A probe into state capture at Eskom is set to begin in Parliament on Monday, the Cape Times reported on Monday. Acting chairperson of the public enterprises portfolio committee, Zukiswa Rantho confirmed this to the Cape Times on Sunday.
This is just one of four probes into Eskom. House chairperson Cedric Frolick reportedly ordered the committees of home affairs, energy and transport to investigate state capture, too.
The hearings follow a Rapport report that Eskom "bought" the Optimum coal mine for the Gupta family. The Gupta's Tegeta bought the company under controversial circumstances, but it has now been reported that another company, Pembani, initially wanted to purchase it and met more of the requirements for the purchase, but that deal was allegedly stopped by formed Eskom CEO, Brian Molefe.
A source close to the transaction told Rapport:

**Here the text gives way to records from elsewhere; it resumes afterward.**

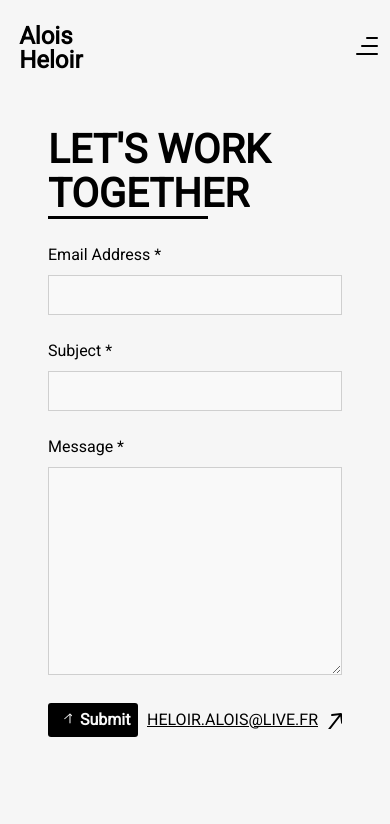
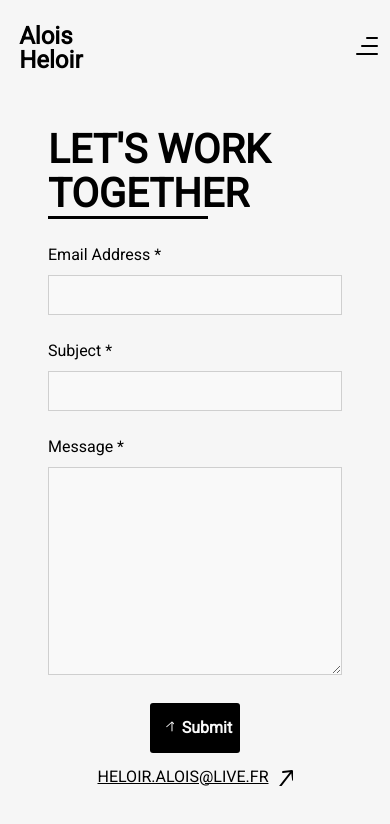
Before and after one commit to AloisH/portfolio, an Angular app: page /contact in a window 390 px wide. Shown: the top 824 px of the page. Built offline with nearby package versions, Linux system fonts and the light colour scheme.

Commit message:
Fix(background): Fix background color when zooming

```diff
--- a/src/app/contactme/contactme.component.scss
+++ b/src/app/contactme/contactme.component.scss
@@ -41,3 +41,14 @@
     }
   }
 }
+
+@media (max-width: 800px) {
+  .last {
+    flex-direction: column;
+
+    .right {
+      margin-top: 0.5rem;
+      margin-bottom: 0.5rem;
+    }
+  }
+}
--- a/src/app/header/header.component.html
+++ b/src/app/header/header.component.html
@@ -51,7 +51,7 @@
     <div class="title">
       <div
         class="logo"
-        style="background-image: url('assets/alois.heloir.png')"
+        style="background-image: url('assets/logo_minimalist.png')"
       ></div>
       <div class="main-title">ALOIS HELOIR</div>
       <div class="sub-title">fullstack developer</div>
--- a/src/app/header/header.component.scss
+++ b/src/app/header/header.component.scss
@@ -17,6 +17,8 @@
 
   .title {
     padding-top: 3.375rem;
+
+    background-color: var(--background-color);
 
     display: flex;
     flex-direction: column;
@@ -52,6 +54,8 @@
   }
 
   .navigation {
+    background-color: var(--background-color);
+
     .element {
       a {
         padding: 0rem 1rem;
@@ -81,10 +85,14 @@
     display: flex;
     align-items: center;
     justify-content: center;
+
+    background-color: var(--background-color);
   }
 
   .footer {
     margin-bottom: 0.5rem;
+
+    background-color: var(--background-color);
 
     display: flex;
     flex-direction: column;
@@ -135,8 +143,8 @@
 @media (max-width: 800px) {
   .header-div {
     z-index: 10;
-    width: 100%;
-    height: 100%;
+    width: 100vw;
+    height: 100vh;
 
     position: absolute;
     top: 0;
@@ -147,8 +155,6 @@
   }
 
   .header {
-    position: fixed;
-
     margin-top: 1rem;
 
     width: 100vw;
--- a/src/app/projects/project/project.component.scss
+++ b/src/app/projects/project/project.component.scss
@@ -44,3 +44,13 @@
     display: inline-block;
   }
 }
+
+@media (max-width: 800px) {
+  .data {
+    max-width: 100%;
+  }
+
+  .labels {
+    margin: 3rem 3rem 3rem 0rem;
+  }
+}
```
Also changed, not shown: src/assets/logo_minimalist.png (added), 1 other file (tests, documents, lock files or other folders).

"There were two requirements to buy Optimum: the buyer had to provide proof that it had financing for the purchase price and that it had a contract to purchase the 4 million tons of coal that Optimum produces for the domestic market every year.
"Pembani had no problem with obtaining the financing, but couldn't get a contract with Eskom. They only had one meeting with Eskom, but Molefe himself told Pembani at the meeting held in December 2015 that Eskom would not conclude a contract with them."
The Cape Times reported that Monday's hearings would begin with testimony from the South African Council of Churches and the State Research capacity Project, which had released reports into state capture.
The committee has also reportedly sent letters to President Jacob Zuma's son, Duduzane and the Guptas summoning them to appear before it.
Last week, Eskom revealed its financial statements which showed that the power utility made a loss of R870 million. Nevertheless, its employees were reportedly given performance bonuses of nearly R90 000 each, News24 reported.
At a press conference, Eskom's CEO Anoj Singh insisted that Eskom had made a profit of R888 million, but it turned out that this was actually made by the Eskom Group, which includes other profitable companies besides the power utility.